▶ _Instructions for the task_
State how many lines of the entries hold the string "structures". Reply with the number alone.

▶ _Exercise input_
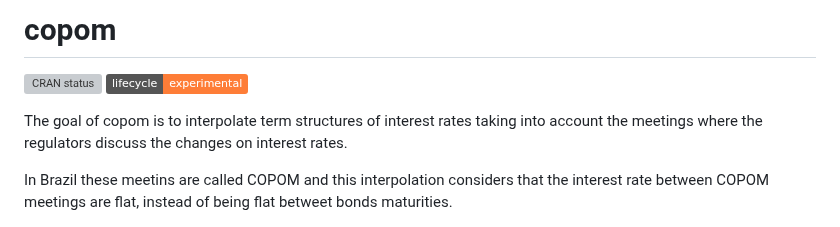
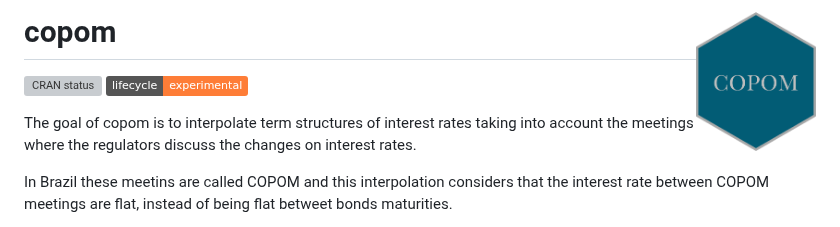
Before and after one commit to wilsonfreitas/copom, a Markdown page: README.md, the part around one of its changes. GitHub-like rendering; pictures changed too: man/figures/logo.png (added); badges without logos; grey boxes are pictures that could not be loaded.

Commit message:
New logo

```diff
--- a/README.md
+++ b/README.md
@@ -1,7 +1,7 @@
 
 <!-- README.md is generated from README.Rmd. Please edit that file -->
 
-# copom
+# copom <img src="man/figures/logo.png" align="right" width="120" />
 
 <!-- badges: start -->
 
@@ -11,9 +11,9 @@ status](https://www.r-pkg.org/badges/version/copom)](https://CRAN.R-project.org/
 experimental](https://img.shields.io/badge/lifecycle-experimental-orange.svg)](https://lifecycle.r-lib.org/articles/stages.html#experimental)
 <!-- badges: end -->
 
-The goal of copom is to interpolate term structures of
-interest rates taking into account the meetings where the regulators
-discuss the changes on interest rates.
+The goal of copom is to interpolate term structures of interest rates
+taking into account the meetings where the regulators discuss the
+changes on interest rates.
 
 In Brazil these meetins are called COPOM and this interpolation
 considers that the interest rate between COPOM meetings are flat,
```
Also changed, not shown: other parts of README.md (+4 -2 lines), 1 other file.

▶ _Solution for this problem_
2